BEGIN Extracted entries

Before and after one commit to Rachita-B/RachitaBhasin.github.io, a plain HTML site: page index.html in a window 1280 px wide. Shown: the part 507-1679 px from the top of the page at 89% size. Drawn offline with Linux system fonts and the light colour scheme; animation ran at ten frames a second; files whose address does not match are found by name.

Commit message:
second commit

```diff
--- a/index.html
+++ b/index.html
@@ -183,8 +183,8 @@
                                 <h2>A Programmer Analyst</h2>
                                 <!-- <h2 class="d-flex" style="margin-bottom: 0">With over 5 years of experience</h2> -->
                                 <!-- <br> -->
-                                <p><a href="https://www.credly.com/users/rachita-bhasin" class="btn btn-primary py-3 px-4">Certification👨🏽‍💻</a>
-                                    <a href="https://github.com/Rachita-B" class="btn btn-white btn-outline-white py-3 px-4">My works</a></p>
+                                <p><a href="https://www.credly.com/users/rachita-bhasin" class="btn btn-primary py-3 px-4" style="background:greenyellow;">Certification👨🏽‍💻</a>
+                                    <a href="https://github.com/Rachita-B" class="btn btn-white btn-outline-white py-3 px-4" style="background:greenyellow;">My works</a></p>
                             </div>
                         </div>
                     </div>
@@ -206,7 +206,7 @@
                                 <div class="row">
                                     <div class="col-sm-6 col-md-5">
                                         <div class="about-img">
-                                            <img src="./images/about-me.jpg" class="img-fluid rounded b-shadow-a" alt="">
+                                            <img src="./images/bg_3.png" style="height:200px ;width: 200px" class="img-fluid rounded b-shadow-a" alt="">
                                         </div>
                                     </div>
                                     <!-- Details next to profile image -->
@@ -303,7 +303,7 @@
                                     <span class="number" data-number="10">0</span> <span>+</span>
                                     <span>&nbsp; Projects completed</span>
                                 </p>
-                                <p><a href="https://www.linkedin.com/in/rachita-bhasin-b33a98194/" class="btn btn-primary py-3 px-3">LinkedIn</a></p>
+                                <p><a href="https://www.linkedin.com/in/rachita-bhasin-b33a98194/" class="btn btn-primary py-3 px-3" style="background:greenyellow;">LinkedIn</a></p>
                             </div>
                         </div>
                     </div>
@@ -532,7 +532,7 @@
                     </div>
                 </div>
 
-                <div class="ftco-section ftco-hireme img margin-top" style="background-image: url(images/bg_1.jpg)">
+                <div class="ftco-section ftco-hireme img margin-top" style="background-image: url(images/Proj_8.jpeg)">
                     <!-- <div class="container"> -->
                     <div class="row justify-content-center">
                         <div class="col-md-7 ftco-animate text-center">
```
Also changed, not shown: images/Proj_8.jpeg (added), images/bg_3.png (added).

END Extracted entries

Your instructions: Your task is to retype the records above exactly.

Your solution:
Before and after one commit to Rachita-B/RachitaBhasin.github.io, a plain HTML site: page index.html in a window 1280 px wide. Shown: the part 507-1679 px from the top of the page at 89% size. Drawn offline with Linux system fonts and the light colour scheme; animation ran at ten frames a second; files whose address does not match are found by name.

Commit message:
second commit

```diff
--- a/index.html
+++ b/index.html
@@ -183,8 +183,8 @@
                                 <h2>A Programmer Analyst</h2>
                                 <!-- <h2 class="d-flex" style="margin-bottom: 0">With over 5 years of experience</h2> -->
                                 <!-- <br> -->
-                                <p><a href="https://www.credly.com/users/rachita-bhasin" class="btn btn-primary py-3 px-4">Certification👨🏽‍💻</a>
-                                    <a href="https://github.com/Rachita-B" class="btn btn-white btn-outline-white py-3 px-4">My works</a></p>
+                                <p><a href="https://www.credly.com/users/rachita-bhasin" class="btn btn-primary py-3 px-4" style="background:greenyellow;">Certification👨🏽‍💻</a>
+                                    <a href="https://github.com/Rachita-B" class="btn btn-white btn-outline-white py-3 px-4" style="background:greenyellow;">My works</a></p>
                             </div>
                         </div>
                     </div>
@@ -206,7 +206,7 @@
                                 <div class="row">
                                     <div class="col-sm-6 col-md-5">
                                         <div class="about-img">
-                                            <img src="./images/about-me.jpg" class="img-fluid rounded b-shadow-a" alt="">
+                                            <img src="./images/bg_3.png" style="height:200px ;width: 200px" class="img-fluid rounded b-shadow-a" alt="">
                                         </div>
                                     </div>
                                     <!-- Details next to profile image -->
@@ -303,7 +303,7 @@
                                     <span class="number" data-number="10">0</span> <span>+</span>
                                     <span>&nbsp; Projects completed</span>
                                 </p>
-                                <p><a href="https://www.linkedin.com/in/rachita-bhasin-b33a98194/" class="btn btn-primary py-3 px-3">LinkedIn</a></p>
+                                <p><a href="https://www.linkedin.com/in/rachita-bhasin-b33a98194/" class="btn btn-primary py-3 px-3" style="background:greenyellow;">LinkedIn</a></p>
                             </div>
                         </div>
                     </div>
@@ -532,7 +532,7 @@
                     </div>
                 </div>
 
-                <div class="ftco-section ftco-hireme img margin-top" style="background-image: url(images/bg_1.jpg)">
+                <div class="ftco-section ftco-hireme img margin-top" style="background-image: url(images/Proj_8.jpeg)">
                     <!-- <div class="container"> -->
                     <div class="row justify-content-center">
                         <div class="col-md-7 ftco-animate text-center">
```
Also changed, not shown: images/Proj_8.jpeg (added), images/bg_3.png (added).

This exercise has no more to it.